## [TASK DETAILS]
Print the lines below exactly as written, with none missing.
<<<<
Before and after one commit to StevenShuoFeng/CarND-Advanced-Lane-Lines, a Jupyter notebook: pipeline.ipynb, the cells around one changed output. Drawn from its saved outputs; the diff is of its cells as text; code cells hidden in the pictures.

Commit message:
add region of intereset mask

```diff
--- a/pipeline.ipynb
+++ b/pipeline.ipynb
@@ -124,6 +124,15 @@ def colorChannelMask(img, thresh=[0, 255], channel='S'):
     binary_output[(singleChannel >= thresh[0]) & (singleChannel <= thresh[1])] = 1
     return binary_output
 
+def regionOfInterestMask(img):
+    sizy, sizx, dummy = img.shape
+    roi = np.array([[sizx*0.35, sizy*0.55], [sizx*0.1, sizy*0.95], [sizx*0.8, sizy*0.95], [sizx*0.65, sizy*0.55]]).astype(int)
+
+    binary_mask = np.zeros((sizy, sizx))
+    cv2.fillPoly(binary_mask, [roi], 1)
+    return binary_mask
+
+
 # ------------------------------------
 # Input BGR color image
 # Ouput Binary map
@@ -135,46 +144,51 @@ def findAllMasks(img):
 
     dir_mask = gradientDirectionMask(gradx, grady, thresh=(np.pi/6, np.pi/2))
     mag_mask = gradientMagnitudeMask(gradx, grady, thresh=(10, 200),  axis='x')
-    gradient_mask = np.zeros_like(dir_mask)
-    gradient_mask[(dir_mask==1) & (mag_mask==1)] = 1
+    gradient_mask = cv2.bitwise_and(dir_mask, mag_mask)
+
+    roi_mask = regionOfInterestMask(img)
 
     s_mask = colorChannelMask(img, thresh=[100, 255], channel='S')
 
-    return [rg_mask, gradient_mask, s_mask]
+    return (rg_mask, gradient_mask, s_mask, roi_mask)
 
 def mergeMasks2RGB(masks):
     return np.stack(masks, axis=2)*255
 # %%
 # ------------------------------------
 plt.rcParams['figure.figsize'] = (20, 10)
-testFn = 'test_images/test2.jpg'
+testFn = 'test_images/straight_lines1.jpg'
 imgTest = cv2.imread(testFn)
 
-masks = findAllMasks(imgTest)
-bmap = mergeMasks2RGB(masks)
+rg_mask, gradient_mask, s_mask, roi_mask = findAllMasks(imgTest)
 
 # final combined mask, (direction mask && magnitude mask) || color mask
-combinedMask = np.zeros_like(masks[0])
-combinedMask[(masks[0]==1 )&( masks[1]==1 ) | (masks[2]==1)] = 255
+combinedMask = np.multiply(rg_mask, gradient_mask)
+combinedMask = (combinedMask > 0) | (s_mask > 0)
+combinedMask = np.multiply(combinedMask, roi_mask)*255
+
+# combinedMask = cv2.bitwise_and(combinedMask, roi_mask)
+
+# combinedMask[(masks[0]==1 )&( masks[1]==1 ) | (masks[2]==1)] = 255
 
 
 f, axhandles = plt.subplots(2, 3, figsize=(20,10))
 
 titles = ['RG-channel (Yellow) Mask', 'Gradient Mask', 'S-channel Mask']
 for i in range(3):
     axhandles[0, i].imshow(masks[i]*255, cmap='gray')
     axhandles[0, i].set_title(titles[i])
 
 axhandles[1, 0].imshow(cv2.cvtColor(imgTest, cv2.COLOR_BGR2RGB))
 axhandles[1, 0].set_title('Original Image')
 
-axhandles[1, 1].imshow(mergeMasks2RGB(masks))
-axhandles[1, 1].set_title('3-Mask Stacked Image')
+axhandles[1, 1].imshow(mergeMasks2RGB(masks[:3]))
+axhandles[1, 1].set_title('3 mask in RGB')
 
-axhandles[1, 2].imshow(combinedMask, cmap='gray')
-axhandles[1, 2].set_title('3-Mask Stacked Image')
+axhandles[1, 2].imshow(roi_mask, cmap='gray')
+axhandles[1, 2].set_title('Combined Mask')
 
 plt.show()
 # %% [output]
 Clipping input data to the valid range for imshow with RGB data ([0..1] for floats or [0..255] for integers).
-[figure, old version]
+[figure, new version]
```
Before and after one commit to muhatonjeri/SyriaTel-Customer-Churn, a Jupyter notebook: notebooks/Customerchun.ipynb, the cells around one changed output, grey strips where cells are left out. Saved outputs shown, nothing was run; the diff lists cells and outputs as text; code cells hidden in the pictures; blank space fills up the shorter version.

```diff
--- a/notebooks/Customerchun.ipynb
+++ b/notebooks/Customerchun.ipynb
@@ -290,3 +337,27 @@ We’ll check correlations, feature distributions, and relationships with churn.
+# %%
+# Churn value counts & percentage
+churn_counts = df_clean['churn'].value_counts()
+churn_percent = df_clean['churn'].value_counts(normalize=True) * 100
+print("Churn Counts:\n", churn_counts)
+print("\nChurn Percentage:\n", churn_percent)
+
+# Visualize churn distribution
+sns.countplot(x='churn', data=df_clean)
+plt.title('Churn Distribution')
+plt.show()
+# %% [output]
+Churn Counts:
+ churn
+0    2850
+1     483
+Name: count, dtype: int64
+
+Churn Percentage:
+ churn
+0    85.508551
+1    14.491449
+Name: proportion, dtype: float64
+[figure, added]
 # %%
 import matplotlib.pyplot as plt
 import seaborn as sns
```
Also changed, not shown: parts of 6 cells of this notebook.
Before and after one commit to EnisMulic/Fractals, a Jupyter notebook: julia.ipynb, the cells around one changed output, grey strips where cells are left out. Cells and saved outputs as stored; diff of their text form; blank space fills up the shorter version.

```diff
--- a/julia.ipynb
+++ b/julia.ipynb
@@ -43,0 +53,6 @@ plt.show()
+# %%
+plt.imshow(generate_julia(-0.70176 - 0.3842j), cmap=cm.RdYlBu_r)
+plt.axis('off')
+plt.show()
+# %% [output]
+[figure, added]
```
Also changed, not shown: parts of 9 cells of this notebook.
>>>>
## [RESULT]
Before and after one commit to StevenShuoFeng/CarND-Advanced-Lane-Lines, a Jupyter notebook: pipeline.ipynb, the cells around one changed output. Drawn from its saved outputs; the diff is of its cells as text; code cells hidden in the pictures.

Commit message:
add region of intereset mask

```diff
--- a/pipeline.ipynb
+++ b/pipeline.ipynb
@@ -124,6 +124,15 @@ def colorChannelMask(img, thresh=[0, 255], channel='S'):
     binary_output[(singleChannel >= thresh[0]) & (singleChannel <= thresh[1])] = 1
     return binary_output
 
+def regionOfInterestMask(img):
+    sizy, sizx, dummy = img.shape
+    roi = np.array([[sizx*0.35, sizy*0.55], [sizx*0.1, sizy*0.95], [sizx*0.8, sizy*0.95], [sizx*0.65, sizy*0.55]]).astype(int)
+
+    binary_mask = np.zeros((sizy, sizx))
+    cv2.fillPoly(binary_mask, [roi], 1)
+    return binary_mask
+
+
 # ------------------------------------
 # Input BGR color image
 # Ouput Binary map
@@ -135,46 +144,51 @@ def findAllMasks(img):
 
     dir_mask = gradientDirectionMask(gradx, grady, thresh=(np.pi/6, np.pi/2))
     mag_mask = gradientMagnitudeMask(gradx, grady, thresh=(10, 200),  axis='x')
-    gradient_mask = np.zeros_like(dir_mask)
-    gradient_mask[(dir_mask==1) & (mag_mask==1)] = 1
+    gradient_mask = cv2.bitwise_and(dir_mask, mag_mask)
+
+    roi_mask = regionOfInterestMask(img)
 
     s_mask = colorChannelMask(img, thresh=[100, 255], channel='S')
 
-    return [rg_mask, gradient_mask, s_mask]
+    return (rg_mask, gradient_mask, s_mask, roi_mask)
 
 def mergeMasks2RGB(masks):
     return np.stack(masks, axis=2)*255
 # %%
 # ------------------------------------
 plt.rcParams['figure.figsize'] = (20, 10)
-testFn = 'test_images/test2.jpg'
+testFn = 'test_images/straight_lines1.jpg'
 imgTest = cv2.imread(testFn)
 
-masks = findAllMasks(imgTest)
-bmap = mergeMasks2RGB(masks)
+rg_mask, gradient_mask, s_mask, roi_mask = findAllMasks(imgTest)
 
 # final combined mask, (direction mask && magnitude mask) || color mask
-combinedMask = np.zeros_like(masks[0])
-combinedMask[(masks[0]==1 )&( masks[1]==1 ) | (masks[2]==1)] = 255
+combinedMask = np.multiply(rg_mask, gradient_mask)
+combinedMask = (combinedMask > 0) | (s_mask > 0)
+combinedMask = np.multiply(combinedMask, roi_mask)*255
+
+# combinedMask = cv2.bitwise_and(combinedMask, roi_mask)
+
+# combinedMask[(masks[0]==1 )&( masks[1]==1 ) | (masks[2]==1)] = 255
 
 
 f, axhandles = plt.subplots(2, 3, figsize=(20,10))
 
 titles = ['RG-channel (Yellow) Mask', 'Gradient Mask', 'S-channel Mask']
 for i in range(3):
     axhandles[0, i].imshow(masks[i]*255, cmap='gray')
     axhandles[0, i].set_title(titles[i])
 
 axhandles[1, 0].imshow(cv2.cvtColor(imgTest, cv2.COLOR_BGR2RGB))
 axhandles[1, 0].set_title('Original Image')
 
-axhandles[1, 1].imshow(mergeMasks2RGB(masks))
-axhandles[1, 1].set_title('3-Mask Stacked Image')
+axhandles[1, 1].imshow(mergeMasks2RGB(masks[:3]))
+axhandles[1, 1].set_title('3 mask in RGB')
 
-axhandles[1, 2].imshow(combinedMask, cmap='gray')
-axhandles[1, 2].set_title('3-Mask Stacked Image')
+axhandles[1, 2].imshow(roi_mask, cmap='gray')
+axhandles[1, 2].set_title('Combined Mask')
 
 plt.show()
 # %% [output]
 Clipping input data to the valid range for imshow with RGB data ([0..1] for floats or [0..255] for integers).
-[figure, old version]
+[figure, new version]
```
Before and after one commit to muhatonjeri/SyriaTel-Customer-Churn, a Jupyter notebook: notebooks/Customerchun.ipynb, the cells around one changed output, grey strips where cells are left out. Saved outputs shown, nothing was run; the diff lists cells and outputs as text; code cells hidden in the pictures; blank space fills up the shorter version.

```diff
--- a/notebooks/Customerchun.ipynb
+++ b/notebooks/Customerchun.ipynb
@@ -290,3 +337,27 @@ We’ll check correlations, feature distributions, and relationships with churn.
+# %%
+# Churn value counts & percentage
+churn_counts = df_clean['churn'].value_counts()
+churn_percent = df_clean['churn'].value_counts(normalize=True) * 100
+print("Churn Counts:\n", churn_counts)
+print("\nChurn Percentage:\n", churn_percent)
+
+# Visualize churn distribution
+sns.countplot(x='churn', data=df_clean)
+plt.title('Churn Distribution')
+plt.show()
+# %% [output]
+Churn Counts:
+ churn
+0    2850
+1     483
+Name: count, dtype: int64
+
+Churn Percentage:
+ churn
+0    85.508551
+1    14.491449
+Name: proportion, dtype: float64
+[figure, added]
 # %%
 import matplotlib.pyplot as plt
 import seaborn as sns
```
Also changed, not shown: parts of 6 cells of this notebook.
Before and after one commit to EnisMulic/Fractals, a Jupyter notebook: julia.ipynb, the cells around one changed output, grey strips where cells are left out. Cells and saved outputs as stored; diff of their text form; blank space fills up the shorter version.

```diff
--- a/julia.ipynb
+++ b/julia.ipynb
@@ -43,0 +53,6 @@ plt.show()
+# %%
+plt.imshow(generate_julia(-0.70176 - 0.3842j), cmap=cm.RdYlBu_r)
+plt.axis('off')
+plt.show()
+# %% [output]
+[figure, added]
```
Also changed, not shown: parts of 9 cells of this notebook.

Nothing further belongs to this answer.